Our Super Tuesday bicycle rider count results have been crunched and the result is: not much change.
It’s not surprising numbers have been relatively static considering no major new transport-related bicycle infrastructure has been built in Greater Hobart in the past year.
The count was conducted in southern Tasmania between 7am and 9am on Tuesday 6 March by 55 volunteers spread across the four council areas of Clarence, Glenorchy, Hobart and Kingborough.
Overall, Tasmanian sites were up and down to give no real net difference in rider numbers across the city.
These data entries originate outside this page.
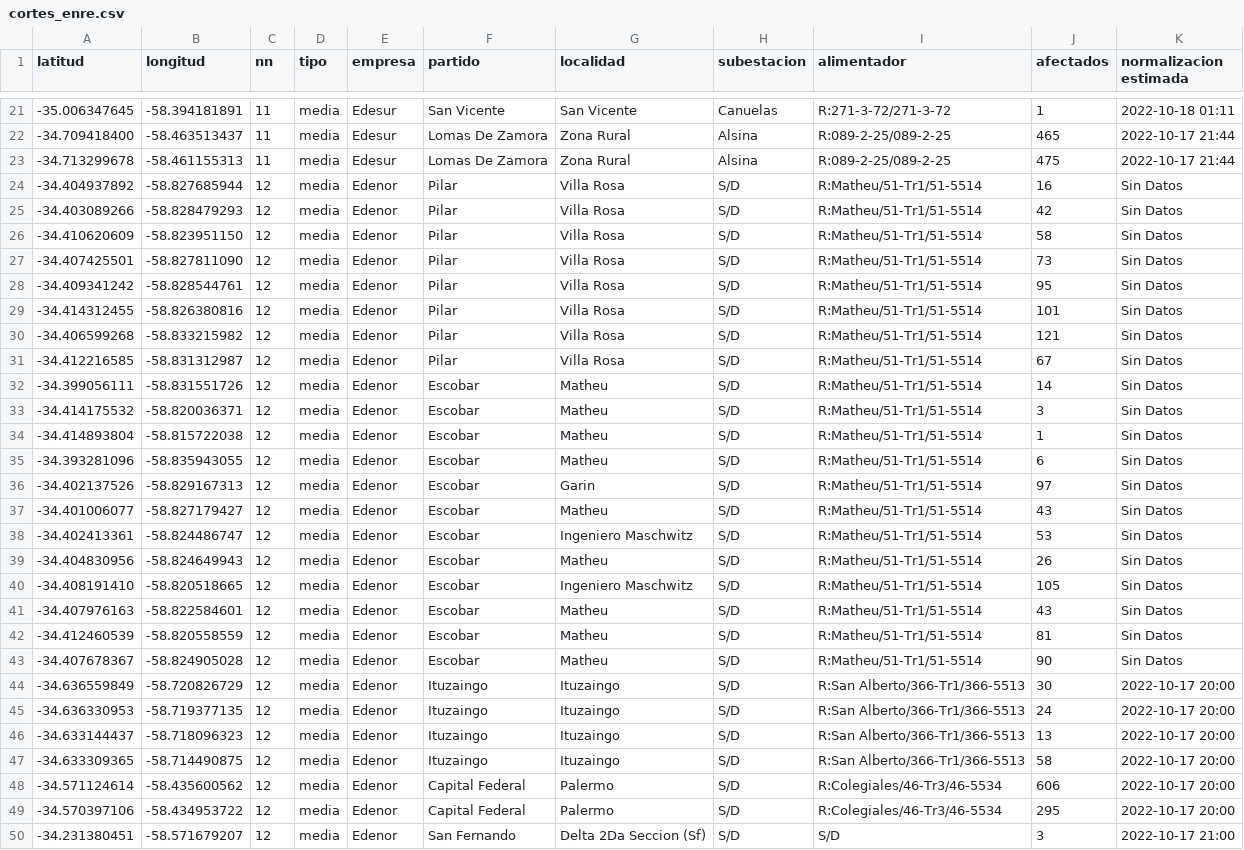
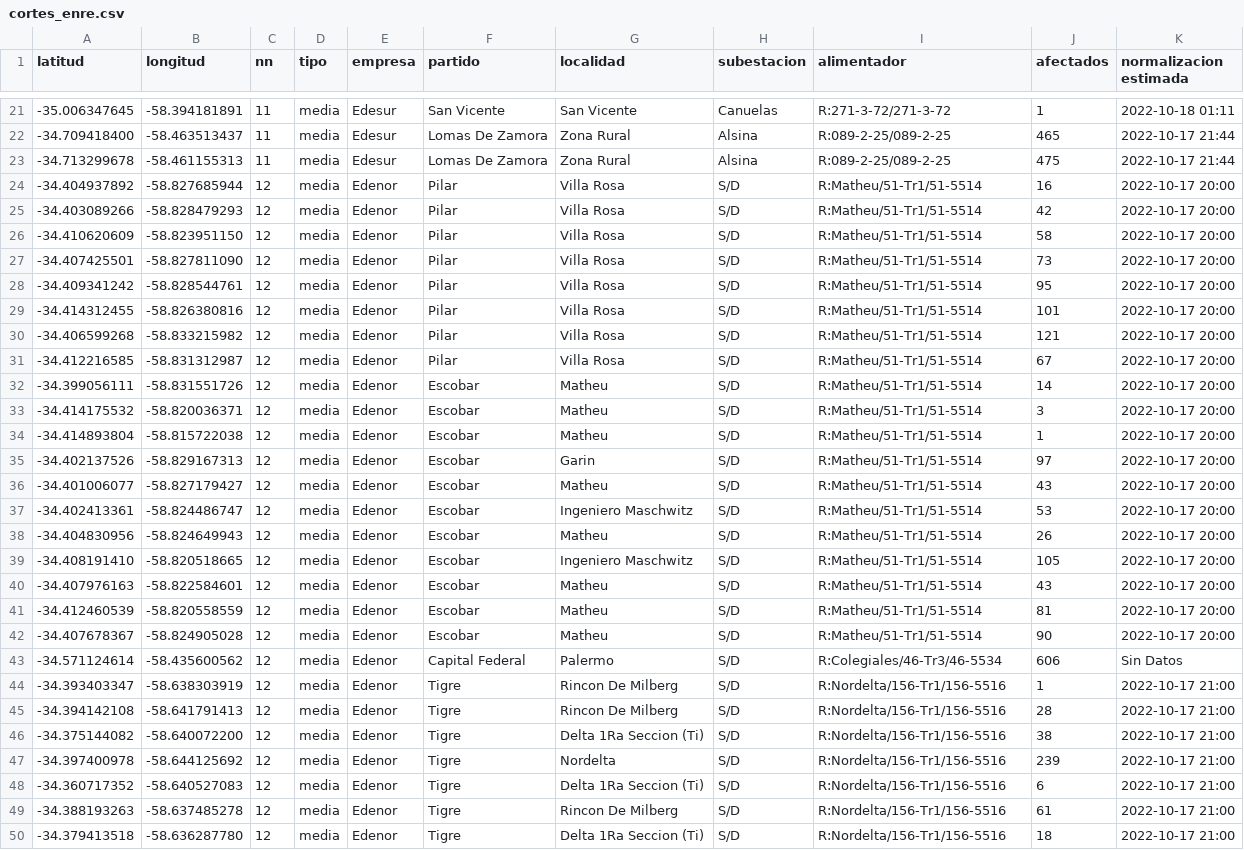
Before and after one commit to OpenDataCordoba/cortes_enre, a CSV file: cortes_enre.csv, drawn as a sheet; only a part is shown, gaps mark what is left out; the shorter side is filled out with more unchanged rows; the diff covers the shown part only.

```diff
--- a/cortes_enre.csv
+++ b/cortes_enre.csv
@@ -23,28 +23,21 @@ latitud,longitud,nn,tipo,empresa,partido,localidad,subestacion,alimentador,afect
 -34.713299678,-58.461155313,11,media,Edesur,Lomas De Zamora,Zona Rural,Alsina,R:089-2-25/089-2-25,475,2022-10-17 21:44
--34.404937892,-58.827685944,12,media,Edenor,Pilar,Villa Rosa,S/D,R:Matheu/51-Tr1/51-5514,16,Sin Datos
--34.403089266,-58.828479293,12,media,Edenor,Pilar,Villa Rosa,S/D,R:Matheu/51-Tr1/51-5514,42,Sin Datos
--34.410620609,-58.823951150,12,media,Edenor,Pilar,Villa Rosa,S/D,R:Matheu/51-Tr1/51-5514,58,Sin Datos
--34.407425501,-58.827811090,12,media,Edenor,Pilar,Villa Rosa,S/D,R:Matheu/51-Tr1/51-5514,73,Sin Datos
--34.409341242,-58.828544761,12,media,Edenor,Pilar,Villa Rosa,S/D,R:Matheu/51-Tr1/51-5514,95,Sin Datos
--34.414312455,-58.826380816,12,media,Edenor,Pilar,Villa Rosa,S/D,R:Matheu/51-Tr1/51-5514,101,Sin Datos
--34.406599268,-58.833215982,12,media,Edenor,Pilar,Villa Rosa,S/D,R:Matheu/51-Tr1/51-5514,121,Sin Datos
--34.412216585,-58.831312987,12,media,Edenor,Pilar,Villa Rosa,S/D,R:Matheu/51-Tr1/51-5514,67,Sin Datos
--34.399056111,-58.831551726,12,media,Edenor,Escobar,Matheu,S/D,R:Matheu/51-Tr1/51-5514,14,Sin Datos
--34.414175532,-58.820036371,12,media,Edenor,Escobar,Matheu,S/D,R:Matheu/51-Tr1/51-5514,3,Sin Datos
--34.414893804,-58.815722038,12,media,Edenor,Escobar,Matheu,S/D,R:Matheu/51-Tr1/51-5514,1,Sin Datos
--34.393281096,-58.835943055,12,media,Edenor,Escobar,Matheu,S/D,R:Matheu/51-Tr1/51-5514,6,Sin Datos
--34.402137526,-58.829167313,12,media,Edenor,Escobar,Garin,S/D,R:Matheu/51-Tr1/51-5514,97,Sin Datos
--34.401006077,-58.827179427,12,media,Edenor,Escobar,Matheu,S/D,R:Matheu/51-Tr1/51-5514,43,Sin Datos
--34.402413361,-58.824486747,12,media,Edenor,Escobar,Ingeniero Maschwitz,S/D,R:Matheu/51-Tr1/51-5514,53,Sin Datos
--34.404830956,-58.824649943,12,media,Edenor,Escobar,Matheu,S/D,R:Matheu/51-Tr1/51-5514,26,Sin Datos
--34.408191410,-58.820518665,12,media,Edenor,Escobar,Ingeniero Maschwitz,S/D,R:Matheu/51-Tr1/51-5514,105,Sin Datos
--34.407976163,-58.822584601,12,media,Edenor,Escobar,Matheu,S/D,R:Matheu/51-Tr1/51-5514,43,Sin Datos
--34.412460539,-58.820558559,12,media,Edenor,Escobar,Matheu,S/D,R:Matheu/51-Tr1/51-5514,81,Sin Datos
--34.407678367,-58.824905028,12,media,Edenor,Escobar,Matheu,S/D,R:Matheu/51-Tr1/51-5514,90,Sin Datos
--34.636559849,-58.720826729,12,media,Edenor,Ituzaingo,Ituzaingo,S/D,R:San Alberto/366-Tr1/366-5513,30,2022-10-17 20:00
--34.636330953,-58.719377135,12,media,Edenor,Ituzaingo,Ituzaingo,S/D,R:San Alberto/366-Tr1/366-5513,24,2022-10-17 20:00
--34.633144437,-58.718096323,12,media,Edenor,Ituzaingo,Ituzaingo,S/D,R:San Alberto/366-Tr1/366-5513,13,2022-10-17 20:00
--34.633309365,-58.714490875,12,media,Edenor,Ituzaingo,Ituzaingo,S/D,R:San Alberto/366-Tr1/366-5513,58,2022-10-17 20:00
--34.571124614,-58.435600562,12,media,Edenor,Capital Federal,Palermo,S/D,R:Colegiales/46-Tr3/46-5534,606,2022-10-17 20:00
--34.570397106,-58.434953722,12,media,Edenor,Capital Federal,Palermo,S/D,R:Colegiales/46-Tr3/46-5534,295,2022-10-17 20:00
--34.231380451,-58.571679207,12,media,Edenor,San Fernando,Delta 2Da Seccion (Sf),S/D,S/D,3,2022-10-17 21:00
+-34.404937892,-58.827685944,12,media,Edenor,Pilar,Villa Rosa,S/D,R:Matheu/51-Tr1/51-5514,16,2022-10-17 20:00
+-34.403089266,-58.828479293,12,media,Edenor,Pilar,Villa Rosa,S/D,R:Matheu/51-Tr1/51-5514,42,2022-10-17 20:00
+-34.410620609,-58.823951150,12,media,Edenor,Pilar,Villa Rosa,S/D,R:Matheu/51-Tr1/51-5514,58,2022-10-17 20:00
+-34.407425501,-58.827811090,12,media,Edenor,Pilar,Villa Rosa,S/D,R:Matheu/51-Tr1/51-5514,73,2022-10-17 20:00
+-34.409341242,-58.828544761,12,media,Edenor,Pilar,Villa Rosa,S/D,R:Matheu/51-Tr1/51-5514,95,2022-10-17 20:00
+-34.414312455,-58.826380816,12,media,Edenor,Pilar,Villa Rosa,S/D,R:Matheu/51-Tr1/51-5514,101,2022-10-17 20:00
+-34.406599268,-58.833215982,12,media,Edenor,Pilar,Villa Rosa,S/D,R:Matheu/51-Tr1/51-5514,121,2022-10-17 20:00
+-34.412216585,-58.831312987,12,media,Edenor,Pilar,Villa Rosa,S/D,R:Matheu/51-Tr1/51-5514,67,2022-10-17 20:00
+-34.399056111,-58.831551726,12,media,Edenor,Escobar,Matheu,S/D,R:Matheu/51-Tr1/51-5514,14,2022-10-17 20:00
+-34.414175532,-58.820036371,12,media,Edenor,Escobar,Matheu,S/D,R:Matheu/51-Tr1/51-5514,3,2022-10-17 20:00
+-34.414893804,-58.815722038,12,media,Edenor,Escobar,Matheu,S/D,R:Matheu/51-Tr1/51-5514,1,2022-10-17 20:00
+-34.402137526,-58.829167313,12,media,Edenor,Escobar,Garin,S/D,R:Matheu/51-Tr1/51-5514,97,2022-10-17 20:00
+-34.401006077,-58.827179427,12,media,Edenor,Escobar,Matheu,S/D,R:Matheu/51-Tr1/51-5514,43,2022-10-17 20:00
+-34.402413361,-58.824486747,12,media,Edenor,Escobar,Ingeniero Maschwitz,S/D,R:Matheu/51-Tr1/51-5514,53,2022-10-17 20:00
+-34.404830956,-58.824649943,12,media,Edenor,Escobar,Matheu,S/D,R:Matheu/51-Tr1/51-5514,26,2022-10-17 20:00
+-34.408191410,-58.820518665,12,media,Edenor,Escobar,Ingeniero Maschwitz,S/D,R:Matheu/51-Tr1/51-5514,105,2022-10-17 20:00
+-34.407976163,-58.822584601,12,media,Edenor,Escobar,Matheu,S/D,R:Matheu/51-Tr1/51-5514,43,2022-10-17 20:00
+-34.412460539,-58.820558559,12,media,Edenor,Escobar,Matheu,S/D,R:Matheu/51-Tr1/51-5514,81,2022-10-17 20:00
+-34.407678367,-58.824905028,12,media,Edenor,Escobar,Matheu,S/D,R:Matheu/51-Tr1/51-5514,90,2022-10-17 20:00
+-34.571124614,-58.435600562,12,media,Edenor,Capital Federal,Palermo,S/D,R:Colegiales/46-Tr3/46-5534,606,Sin Datos
```
Also changed, not shown: 3 removed rows and 2 edited cells elsewhere in this file.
Kingborough and Glenorchy sites had rider number increases of 11% and 10%, while Hobart was unchanged and Clarence sites declined by 6%.
Some of the sites which increased noticeably or continued an upwards trend included:
- Howrah Rd and Foreshore Trail, Howrah
- Howrah Rd and Mortyn Place Track, Howrah
- Main Rd and Springfield Ave, Moonah
- Intercity Cycleway south of the Tasman Bridge, Hobart
- Sandy Bay and Hampden roads, Battery Point
- Davey Street and Lynton Ave, South Hobart
- Molle and Goulburn streets, Hobart
- Morrison and Murray streets, Hobart
- Intercity Cycleway and Bay Rd, New Town
Tasmania came out on top nationally for the percentage of women riding at 26%. We’ll now take a closer look at the count data and identify if there are particular areas women feel more comfortable riding and what that means for infrastructure planning.
Anecdotally, women tend to prefer separated infrastructure and obvious bike lanes on road, our analysis will confirm whether this is the case for greater Hobart.
Devonport and Launceston councils do a handful of counts around the same time of year but their figures are not included in the Super Tuesday results.
Both council counts suffered the same fate as Hobart’s with rider numbers plateauing over the past few years.